- Believe I Am Training Journal: I started using this journal with a month left in my training and it worked out fantastic. It helped me set goals, see the week & month ahead and a place to create a visual page/quote collage. It helped with the mental aspect of training and the race itself, I knew that if I ever let doubt enter my mind my chances of finishing would decrease.
- Reading and Learning: I read everything and anything I could get my hands on about 50k's and Ultrarunning. I read blogs and forums, participated in Ultrachat, listened to podcasts. Anything and everything so I felt like I had not only the inspiration of all the people that had done it before me but also a little bit of an idea of what I may face or would experience throughout the race.
What I would add/change:
- Core & Strength: I definitely will be adding this to the schedule for this winter/upcoming season. I know I say that every time I start a new plan but honestly I will be adding this!
- Hills & Speed: I focused so much on being able to run for a long period of time I did not add these on a regular basis.
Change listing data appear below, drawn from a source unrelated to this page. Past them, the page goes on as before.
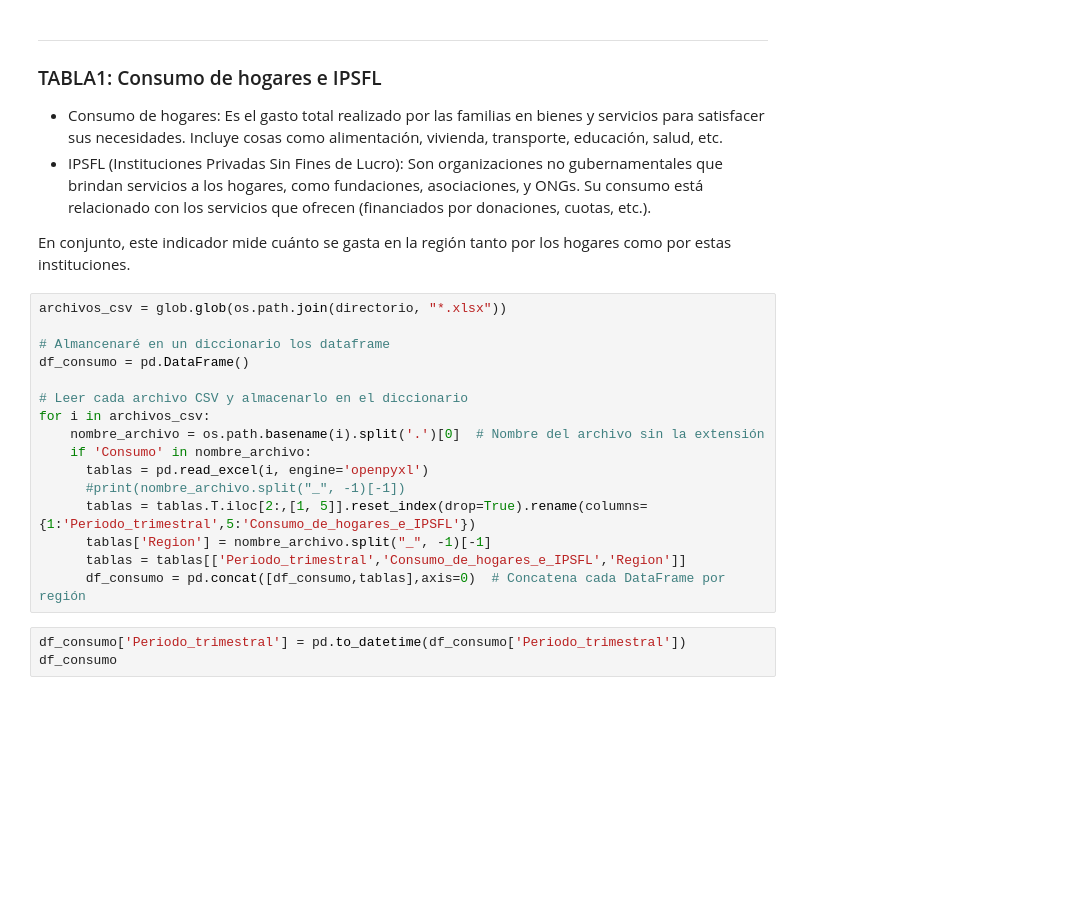
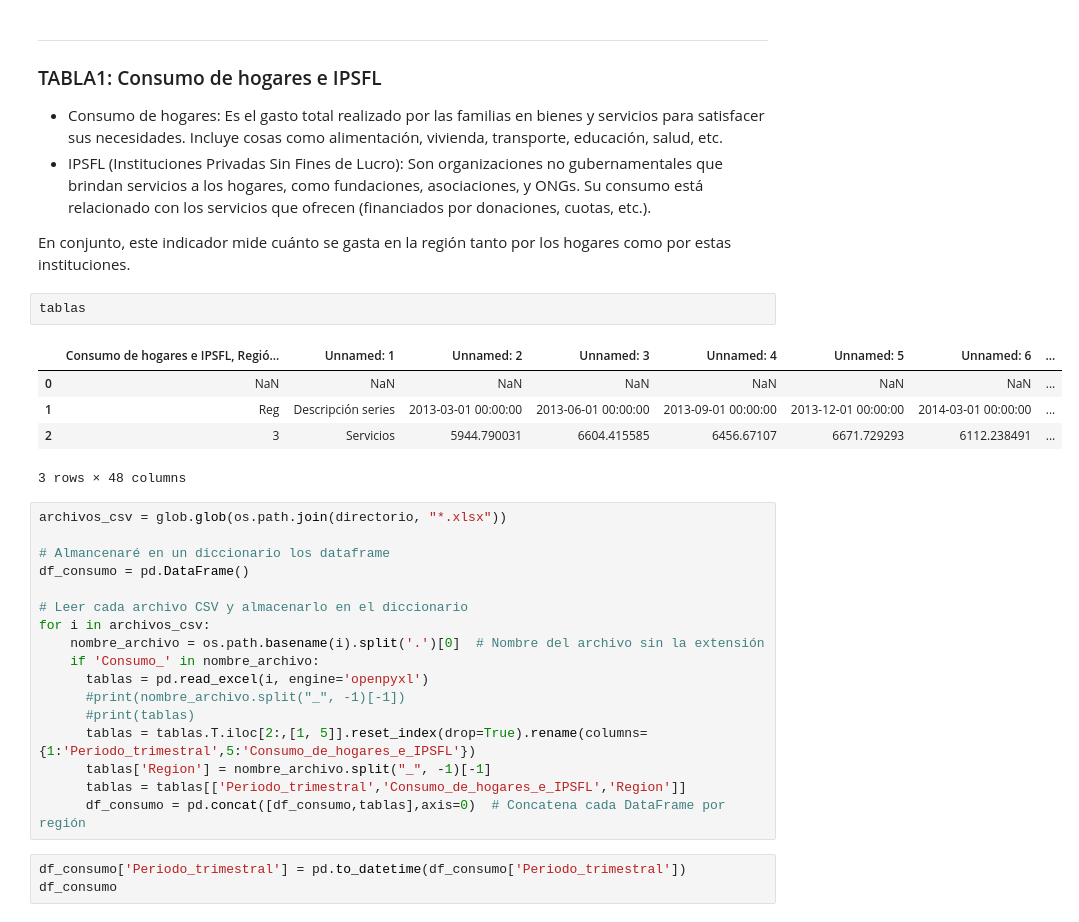
Before and after one commit to josegdotcom/imt2200-actividad-2024, a Jupyter notebook: datos de economia/Creación_Base_economía_banco_Central.ipynb, the cells around one changed output. Cells and saved outputs as stored; diff of their text form; blank space fills up the shorter version.

```diff
--- a/datos de economia/Creación_Base_economía_banco_Central.ipynb
+++ b/datos de economia/Creación_Base_economía_banco_Central.ipynb
@@ -35,6 +55,14 @@ servicios para satisfacer sus necesidades. Incluye cosas como alimentación, viv
 * IPSFL (Instituciones Privadas Sin Fines de Lucro): Son organizaciones no gubernamentales que brindan servicios a los hogares, como fundaciones, asociaciones, y ONGs. Su consumo está relacionado con los servicios que ofrecen (financiados por donaciones, cuotas, etc.).
 
 En conjunto, este indicador mide cuánto se gasta en la región tanto por los hogares como por estas instituciones.
+# %%
+tablas
+# %% [output]
+|  | Consumo de hogares e IPSFL, Regió... | Unnamed: 1 | Unnamed: 2 | Unnamed: 3 | Unnamed: 4 | Unnamed: 5 | Unnamed: 6 | ... |
+| 0 | NaN | NaN | NaN | NaN | NaN | NaN | NaN | ... |
+| 1 | Reg | Descripción series | 2013-03-01 00:00:00 | 2013-06-01 00:00:00 | 2013-09-01 00:00:00 | 2013-12-01 00:00:00 | 2014-03-01 00:00:00 | ... |
+| 2 | 3 | Servicios | 5944.790031 | 6604.415585 | 6456.67107 | 6671.729293 | 6112.238491 | ... |
+3 rows × 48 columns
 # %%
 archivos_csv = glob.glob(os.path.join(directorio, "*.xlsx"))
 
@@ -44,9 +72,10 @@ df_consumo = pd.DataFrame()
 # Leer cada archivo CSV y almacenarlo en el diccionario
 for i in archivos_csv:
     nombre_archivo = os.path.basename(i).split('.')[0]  # Nombre del archivo sin la extensión
-    if 'Consumo' in nombre_archivo:
+    if 'Consumo_' in nombre_archivo:
       tablas = pd.read_excel(i, engine='openpyxl')
       #print(nombre_archivo.split("_", -1)[-1])
+      #print(tablas)
       tablas = tablas.T.iloc[2:,[1, 5]].reset_index(drop=True).rename(columns={1:'Periodo_trimestral',5:'Consumo_de_hogares_e_IPSFL'})
       tablas['Region'] = nombre_archivo.split("_", -1)[-1]
       tablas = tablas[['Periodo_trimestral','Consumo_de_hogares_e_IPSFL','Region']]
```
Also changed, not shown: parts of 12 cells of this notebook.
Training for the 50 miler I will be adding both because I know they would have helped tremendously this time.
- For the 50 Miler I will be using the lower milage plan from the book Relentless Forward Progress, it still has some decent milage weeks but it a little more doable with a husband and 3 kids.
- Nutrition: My nutrition sucked for the majority of my training, I definitely need to get it back under control like before our trip to Hawaii when sugar was kept to a minimum as was junk food.